Source: Geochemistry, Geophysics, Geosystems
Some of the world’s largest subaerial gravity slides occur on the southern flank of the Marysvale volcanic field in southwestern Utah, United States. Due to their gigantic size of several 1,000 km2, complex deformation patterns, and overprinting by Basin and Range extensional faults, these structures are easily mistaken for tectonic features and have only recently been identified as fossil gravity slides that traveled long distances over the former land surface. The long (tens of kilometers) runout distances of these gravity slides require exceedingly low friction on the slide surface, and several mechanisms have been proposed by which such low friction could develop and be maintained over large surfaces.
Braunagel et al.  provide detailed and extensive observations of deformation in the basal zone of the Sevier gravity slide (southwestern Utah) to develop a model for the physical processes associated with the slide’s emplacement. The observed intense deformation in this zone supports the interpretation of rapid emplacement during a single event. Their observations further suggest that highly pressurized fluids reduced the slip resistance on the sliding plane and could aid its movement over very large areas due to the impermeable nature of the slide material.
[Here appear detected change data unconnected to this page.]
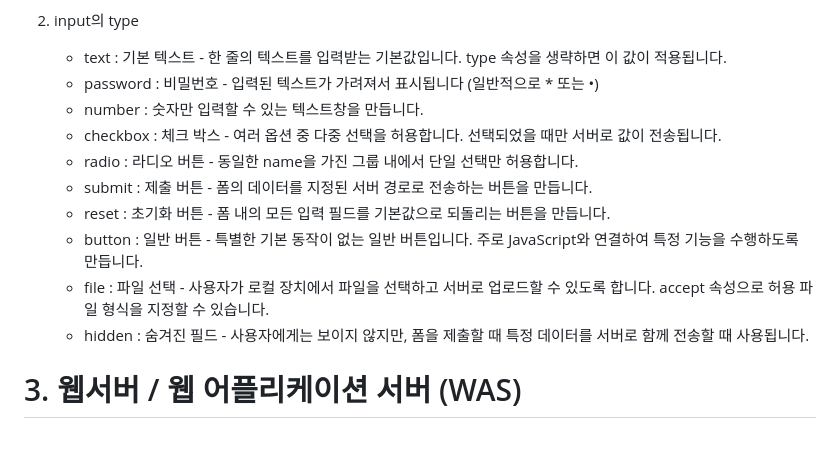
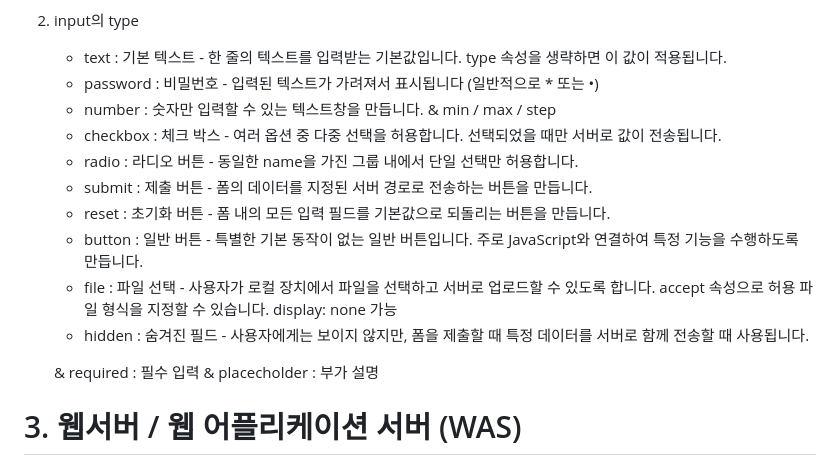
Before and after one commit to agii990114-ctrl/Study, a Markdown page: day-03(20251215).md, the part around the change. Rendered like a GitHub page; blank space fills up the shorter version.

```diff
--- a/day-03(20251215).md
+++ b/day-03(20251215).md
@@ -14,14 +14,18 @@
 2. input의 type
 	- text : 기본 텍스트 - 한 줄의 텍스트를 입력받는 기본값입니다. type 속성을 생략하면 이 값이 적용됩니다.
 	- password : 비밀번호 - 입력된 텍스트가 가려져서 표시됩니다 (일반적으로 * 또는 •)
-	- number : 숫자만 입력할 수 있는 텍스트창을 만듭니다.
+	- number : 숫자만 입력할 수 있는 텍스트창을 만듭니다. & min / max / step
 	- checkbox : 체크 박스 - 여러 옵션 중 다중 선택을 허용합니다. 선택되었을 때만 서버로 값이 전송됩니다.
 	- radio : 라디오 버튼 - 동일한 name을 가진 그룹 내에서 단일 선택만 허용합니다.
 	- submit : 제출 버튼 - 폼의 데이터를 지정된 서버 경로로 전송하는 버튼을 만듭니다.
 	- reset : 초기화 버튼 - 폼 내의 모든 입력 필드를 기본값으로 되돌리는 버튼을 만듭니다.
 	- button : 일반 버튼 - 특별한 기본 동작이 없는 일반 버튼입니다. 주로 JavaScript와 연결하여 특정 기능을 수행하도록 만듭니다.
-	- file : 파일 선택 - 사용자가 로컬 장치에서 파일을 선택하고 서버로 업로드할 수 있도록 합니다. accept 속성으로 허용 파일 형식을 지정할 수 있습니다.
+	- file : 파일 선택 - 사용자가 로컬 장치에서 파일을 선택하고 서버로 업로드할 수 있도록 합니다. accept 속성으로 허용 파일 형식을 지정할 수 있습니다. display: none 가능
 	- hidden : 숨겨진 필드 - 사용자에게는 보이지 않지만, 폼을 제출할 때 특정 데이터를 서버로 함께 전송할 때 사용됩니다.
+
+ 	& required : 필수 입력
+   	& placecholder : 부가 설명
+
 
 
 # 3. 웹서버 / 웹 어플리케이션 서버 (WAS)
```
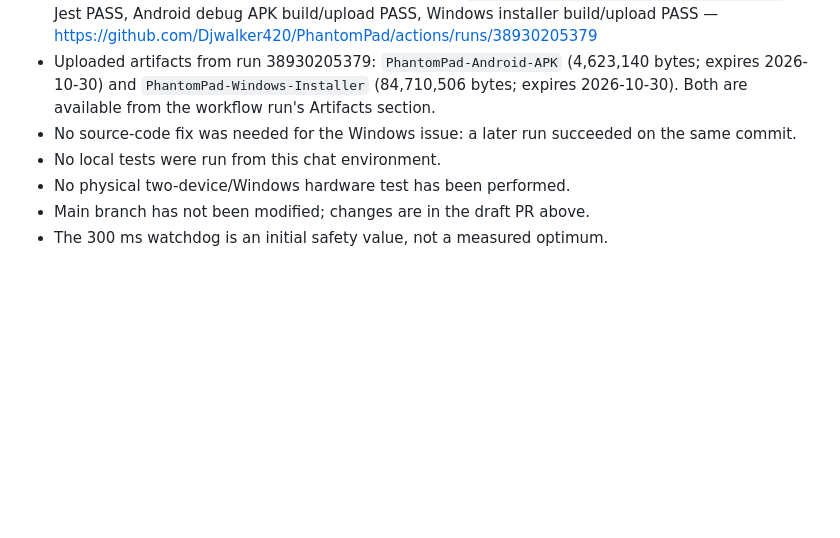
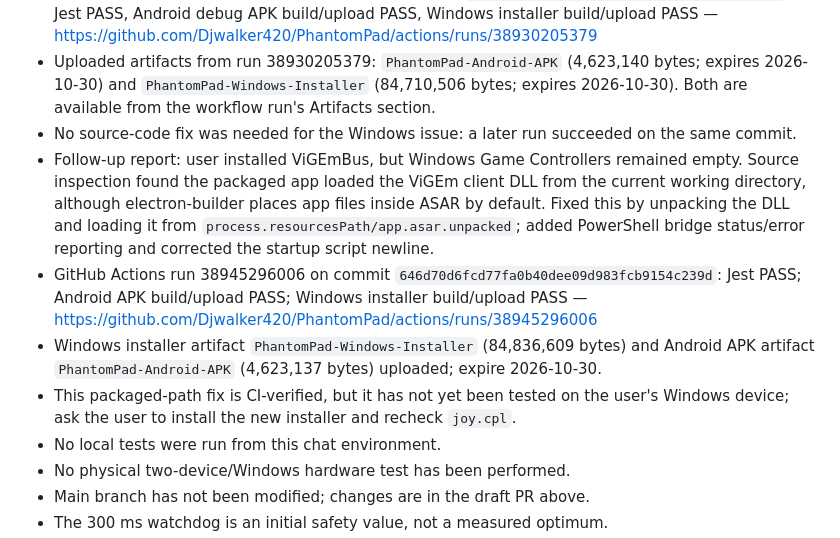
Before and after one commit to Djwalker420/PhantomPad, a Markdown page: PROJECT_MEMORY.md, the part around the change. Rendered like a GitHub page; blank space fills up the shorter version.

Commit message:
docs: record ViGEm packaging fix and CI result

```diff
--- a/PROJECT_MEMORY.md
+++ b/PROJECT_MEMORY.md
@@ -37,6 +37,10 @@ Fix input lag, dropped input, and stuck controls; preserve two-device isolation;
 - Later run 38930205379 on the same PR head commit `b999fd1169a8b153e849a6d743334f6c7c703476`: Jest PASS, Android debug APK build/upload PASS, Windows installer build/upload PASS — https://github.com/Djwalker420/PhantomPad/actions/runs/38930205379
 - Uploaded artifacts from run 38930205379: `PhantomPad-Android-APK` (4,623,140 bytes; expires 2026-10-30) and `PhantomPad-Windows-Installer` (84,710,506 bytes; expires 2026-10-30). Both are available from the workflow run's Artifacts section.
 - No source-code fix was needed for the Windows issue: a later run succeeded on the same commit.
+- Follow-up report: user installed ViGEmBus, but Windows Game Controllers remained empty. Source inspection found the packaged app loaded the ViGEm client DLL from the current working directory, although electron-builder places app files inside ASAR by default. Fixed this by unpacking the DLL and loading it from `process.resourcesPath/app.asar.unpacked`; added PowerShell bridge status/error reporting and corrected the startup script newline.
+- GitHub Actions run 38945296006 on commit `646d70d6fcd77fa0b40dee09d983fcb9154c239d`: Jest PASS; Android APK build/upload PASS; Windows installer build/upload PASS — https://github.com/Djwalker420/PhantomPad/actions/runs/38945296006
+- Windows installer artifact `PhantomPad-Windows-Installer` (84,836,609 bytes) and Android APK artifact `PhantomPad-Android-APK` (4,623,137 bytes) uploaded; expire 2026-10-30.
+- This packaged-path fix is CI-verified, but it has not yet been tested on the user's Windows device; ask the user to install the new installer and recheck `joy.cpl`.
 - No local tests were run from this chat environment.
 - No physical two-device/Windows hardware test has been performed.
 - Main branch has not been modified; changes are in the draft PR above.
```
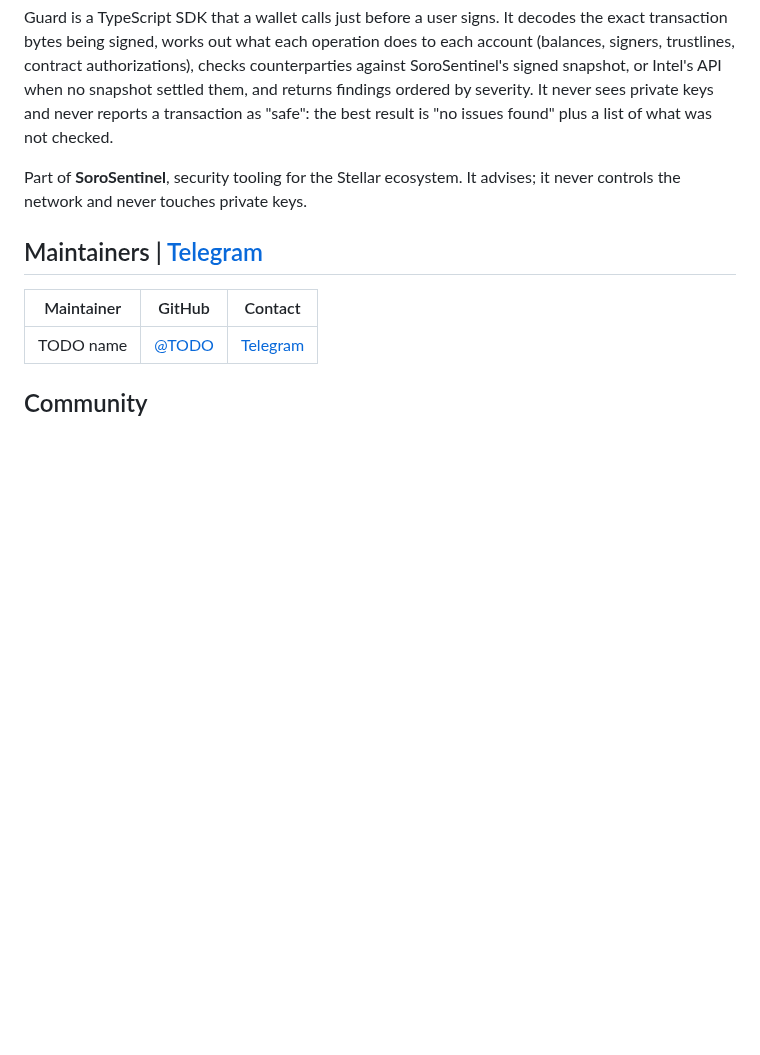
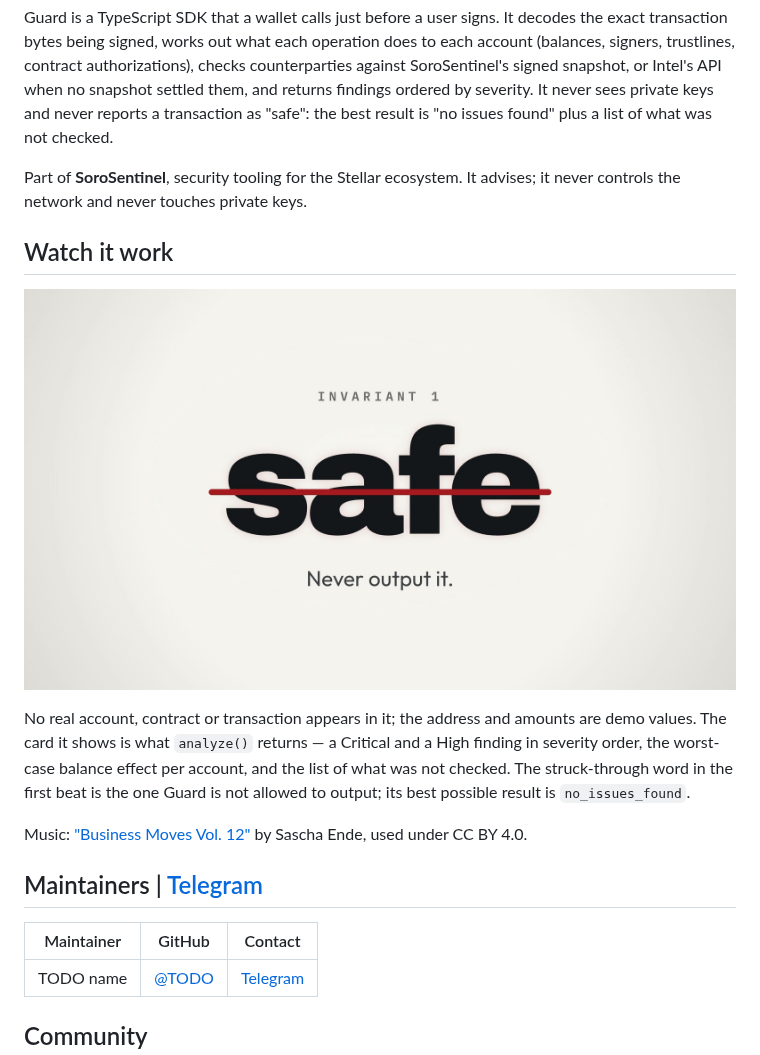
Before and after one commit to SoroSentinel/Sorosentinel-guard, a Markdown page: README.md, the part around the change. Rendered like a GitHub page; pictures changed too: media/sorosentinel-guard.jpg (added); blank space fills up the shorter version.

Commit message:
docs(guard): add the findings film to the README (#62)
Adds a "Watch it work" section with a 23-second launch film and its poster
frame under media/. The panel the film shows is built from the real
GuardResult shape, with demo account and amount values only.

```diff
--- a/README.md
+++ b/README.md
@@ -11,6 +11,14 @@
 Guard is a TypeScript SDK that a wallet calls just before a user signs. It decodes the exact transaction bytes being signed, works out what each operation does to each account (balances, signers, trustlines, contract authorizations), checks counterparties against SoroSentinel's signed snapshot, or Intel's API when no snapshot settled them, and returns findings ordered by severity. It never sees private keys and never reports a transaction as "safe": the best result is "no issues found" plus a list of what was not checked.
 
 Part of **SoroSentinel**, security tooling for the Stellar ecosystem. It advises; it never controls the network and never touches private keys.
+
+## Watch it work
+
+[![A 23-second film: the word "safe" struck through, then a decoded transaction's findings panel, then the terms on Guard's own blocklist struck through one by one](media/sorosentinel-guard.jpg)](media/sorosentinel-guard.mp4)
+
+No real account, contract or transaction appears in it; the address and amounts are demo values. The card it shows is what `analyze()` returns — a Critical and a High finding in severity order, the worst-case balance effect per account, and the list of what was not checked. The struck-through word in the first beat is the one Guard is not allowed to output; its best possible result is `no_issues_found`.
+
+Music: ["Business Moves Vol. 12"](https://www.ende.app) by Sascha Ende, used under CC BY 4.0.
 
 ## Maintainers | [Telegram](TODO-telegram-group-link)
 
```
Also changed, not shown: 1 other file.
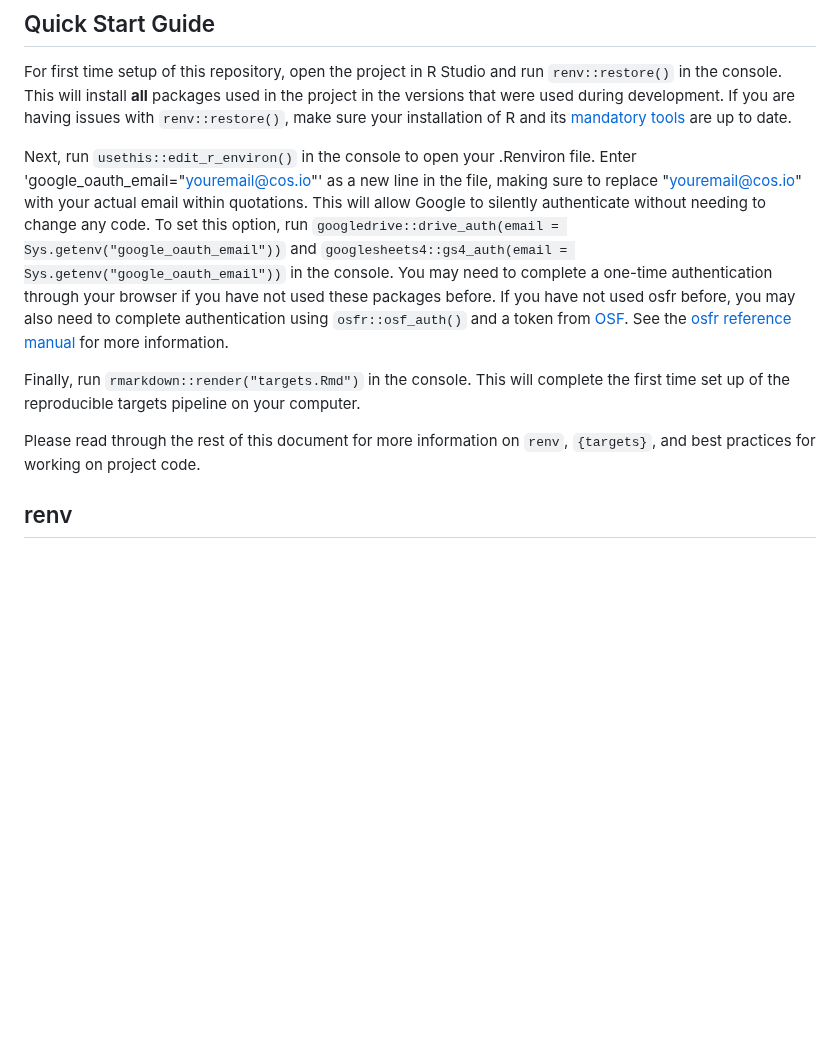
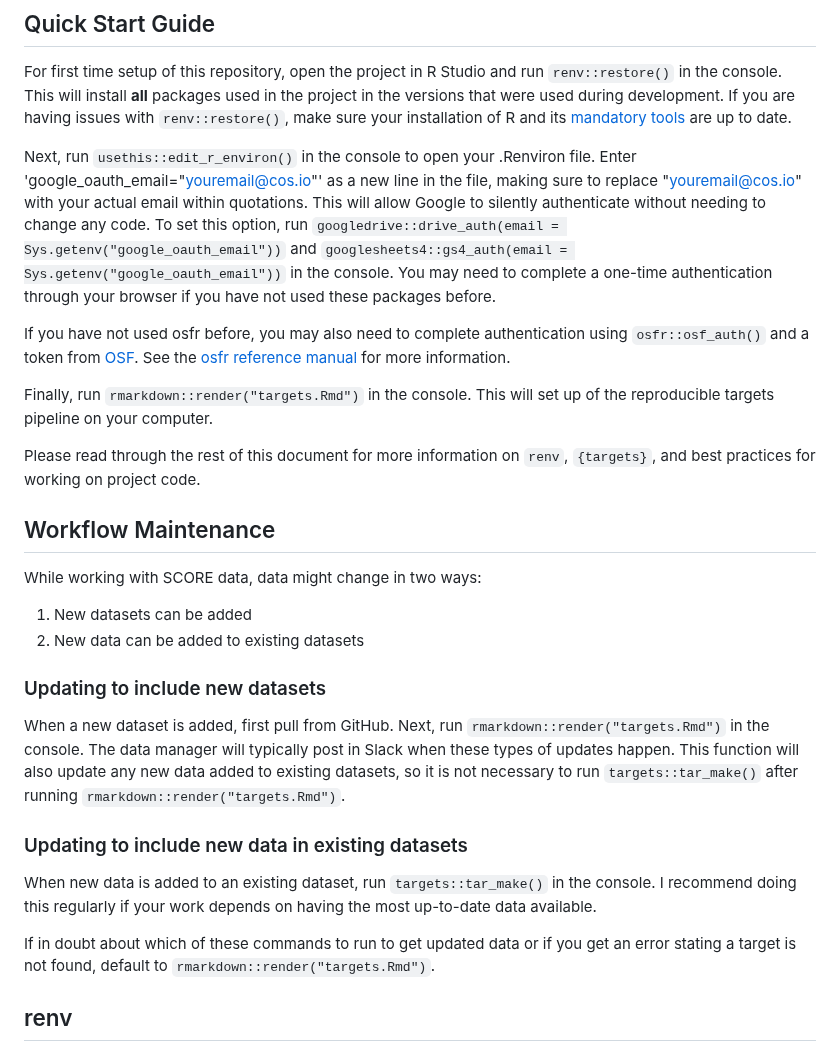
Before and after one commit to CenterForOpenScience/SCORE-papers, a Markdown page: README.md, the part around one of its changes. Rendered like a GitHub page; blank space fills up the shorter version.

Commit message:
fixed formatting, added maintenance guide

```diff
--- a/README.md
+++ b/README.md
@@ -6,11 +6,30 @@ This project uses the R packages `renv` and `{targets}` to facilitate reproducib
 
 For first time setup of this repository, open the project in R Studio and run `renv::restore()` in the console. This will install **all** packages used in the project in the versions that were used during development. If you are having issues with `renv::restore()`, make sure your installation of R and its [mandatory tools](https://mac.r-project.org/tools/) are up to date.
 
-Next, run `usethis::edit_r_environ()` in the console to open your .Renviron file. Enter 'google_oauth_email="youremail@cos.io"' as a new line in the file, making sure to replace "youremail@cos.io" with your actual email within quotations. This will allow Google to silently authenticate without needing to change any code. To set this option, run `googledrive::drive_auth(email = Sys.getenv("google_oauth_email"))` and `googlesheets4::gs4_auth(email = Sys.getenv("google_oauth_email"))` in the console. You may need to complete a one-time authentication through your browser if you have not used these packages before. If you have not used osfr before, you may also need to complete authentication using `osfr::osf_auth()` and a token from [OSF](https://osf.io/settings/tokens/). See the [osfr reference manual](https://cran.r-project.org/web/packages/osfr/osfr.pdf) for more information.
+Next, run `usethis::edit_r_environ()` in the console to open your .Renviron file. Enter 'google_oauth_email="youremail@cos.io"' as a new line in the file, making sure to replace "youremail@cos.io" with your actual email within quotations. This will allow Google to silently authenticate without needing to change any code. To set this option, run `googledrive::drive_auth(email = Sys.getenv("google_oauth_email"))` and `googlesheets4::gs4_auth(email = Sys.getenv("google_oauth_email"))` in the console. You may need to complete a one-time authentication through your browser if you have not used these packages before.
 
-Finally, run `rmarkdown::render("targets.Rmd")` in the console. This will complete the first time set up of the reproducible targets pipeline on your computer.
+If you have not used osfr before, you may also need to complete authentication using `osfr::osf_auth()` and a token from [OSF](https://osf.io/settings/tokens/). See the [osfr reference manual](https://cran.r-project.org/web/packages/osfr/osfr.pdf) for more information.
+
+Finally, run `rmarkdown::render("targets.Rmd")` in the console. This will set up of the reproducible targets pipeline on your computer.
 
 Please read through the rest of this document for more information on `renv`, `{targets}`, and best practices for working on project code.
+
+## Workflow Maintenance
+
+While working with SCORE data, data might change in two ways:
+
+1) New datasets can be added
+2) New data can be added to existing datasets
+
+### Updating to include new datasets
+
+When a new dataset is added, first pull from GitHub. Next, run `rmarkdown::render("targets.Rmd")` in the console. The data manager will typically post in Slack when these types of updates happen. This function will also update any new data added to existing datasets, so it is not necessary to run `targets::tar_make()` after running `rmarkdown::render("targets.Rmd")`.
+
+### Updating to include new data in existing datasets
+
+When new data is added to an existing dataset, run `targets::tar_make()` in the console. I recommend doing this regularly if your work depends on having the most up-to-date data available.
+
+If in doubt about which of these commands to run to get updated data or if you get an error stating a target is not found, default to `rmarkdown::render("targets.Rmd")`.
 
 ## renv
 
```
Also changed, not shown: other parts of README.md (+1 -1 lines).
Mechanical breakdown of material in the basal zone during sliding allowed pressurized water to escape in the frontal parts of the slide, leading to deceleration and internal deformation.
Citation: Braunagel, M. J., Griffith, W. A., Biek, R. F., Hacker, D. B., Rowley, P. D., Malone, D. H., et al. (2023). Structural relationships across the Sevier gravity slide of southwest Utah and implications for catastrophic translation and emplacement processes of long runout landslides. Geochemistry, Geophysics, Geosystems, 24, e2022GC010783. https://doi.org/10.1029/2022GC010783
—Peter van der Beek, Editor, Geochemistry, Geophysics, Geosystems